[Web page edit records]
○ ○ ○ ○ ○ ○ ○

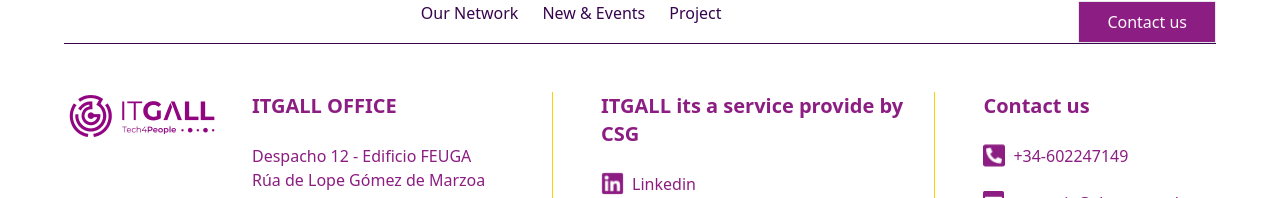
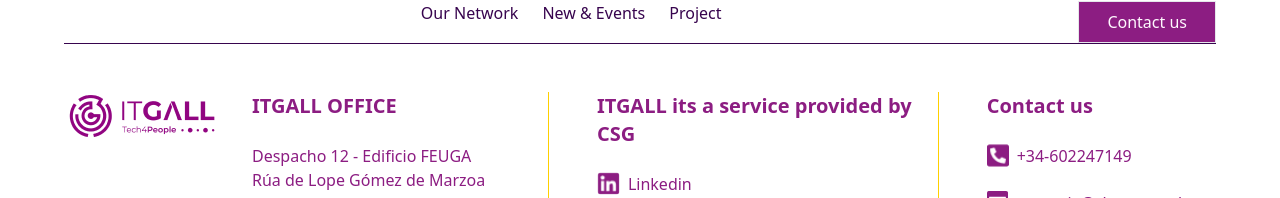
Before and after one commit to enrique-dev-coder/itgally, a Next.js app: page / in a window 1280 px wide. Shown: the part 3968-4166 px from the top of the page. Built offline with nearby package versions, Linux system fonts and the light colour scheme.

Commit message:
agregando letra restante

```diff
--- a/sections/Contact.jsx
+++ b/sections/Contact.jsx
@@ -79,7 +79,7 @@ const Contact = ({h3Styles, pStyles, aStyles}) => {
                         <p className={pStyles}>Despacho 12 - Edificio FEUGA <br /> Rúa de Lope Gómez de Marzoa <br /> 15706 Santiago de Compostela, A Coruña <br /> Galicia, Spain</p>
                     </div>
 
-                    <GallInfo title="ITGALL its a service provide by CSG" url1="/assets/Vector (3).png" text1="Linkedin" url2="/assets/Vector (2).png" text2="CSG" aStyles={aStyles} show={true} />
+                    <GallInfo title="ITGALL its a service provided by CSG" url1="/assets/Vector (3).png" text1="Linkedin" url2="/assets/Vector (2).png" text2="CSG" aStyles={aStyles} show={true} />
 
                     <GallInfo title="Contact us" url1="/assets/Vector (1).png" text1="+34-602247149" url2="/assets/email.png" text2="gerencia@clustersaude.com" aStyles={aStyles} />
                 </div>
```
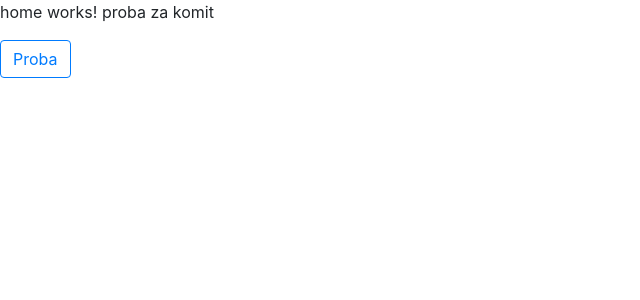
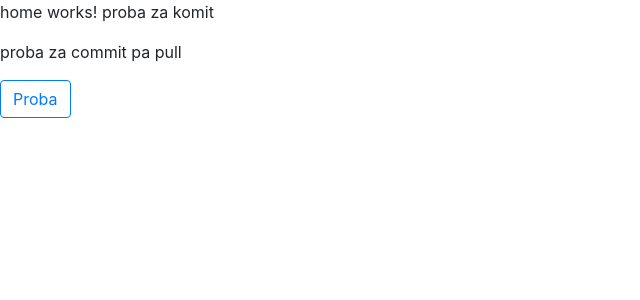
Before and after one commit to NatasaDespotov/TestMyProject, an Angular app: page / in a window 1280 px wide. Shown: the top 300 px of the page, without its empty margins (0-640 px from the left). Built offline with nearby package versions, Linux system fonts and the light colour scheme.

Commit message:
Update home.component.html

```diff
--- a/src/app/home/home.component.html
+++ b/src/app/home/home.component.html
@@ -1 +1,2 @@
 <p>home works! proba za komit</p>
+<p>proba za commit pa  pull</p>
```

○ ○ ○ ○ ○ ○ ○

WHAT YOU SHOULD DO:
A verbatim copy of the data, with all pictures omitted, is the required output.

TASK RESPONSE:
Before and after one commit to enrique-dev-coder/itgally, a Next.js app: page / in a window 1280 px wide. Shown: the part 3968-4166 px from the top of the page. Built offline with nearby package versions, Linux system fonts and the light colour scheme.

Commit message:
agregando letra restante

```diff
--- a/sections/Contact.jsx
+++ b/sections/Contact.jsx
@@ -79,7 +79,7 @@ const Contact = ({h3Styles, pStyles, aStyles}) => {
                         <p className={pStyles}>Despacho 12 - Edificio FEUGA <br /> Rúa de Lope Gómez de Marzoa <br /> 15706 Santiago de Compostela, A Coruña <br /> Galicia, Spain</p>
                     </div>
 
-                    <GallInfo title="ITGALL its a service provide by CSG" url1="/assets/Vector (3).png" text1="Linkedin" url2="/assets/Vector (2).png" text2="CSG" aStyles={aStyles} show={true} />
+                    <GallInfo title="ITGALL its a service provided by CSG" url1="/assets/Vector (3).png" text1="Linkedin" url2="/assets/Vector (2).png" text2="CSG" aStyles={aStyles} show={true} />
 
                     <GallInfo title="Contact us" url1="/assets/Vector (1).png" text1="+34-602247149" url2="/assets/email.png" text2="gerencia@clustersaude.com" aStyles={aStyles} />
                 </div>
```
Before and after one commit to NatasaDespotov/TestMyProject, an Angular app: page / in a window 1280 px wide. Shown: the top 300 px of the page, without its empty margins (0-640 px from the left). Built offline with nearby package versions, Linux system fonts and the light colour scheme.

Commit message:
Update home.component.html

```diff
--- a/src/app/home/home.component.html
+++ b/src/app/home/home.component.html
@@ -1 +1,2 @@
 <p>home works! proba za komit</p>
+<p>proba za commit pa  pull</p>
```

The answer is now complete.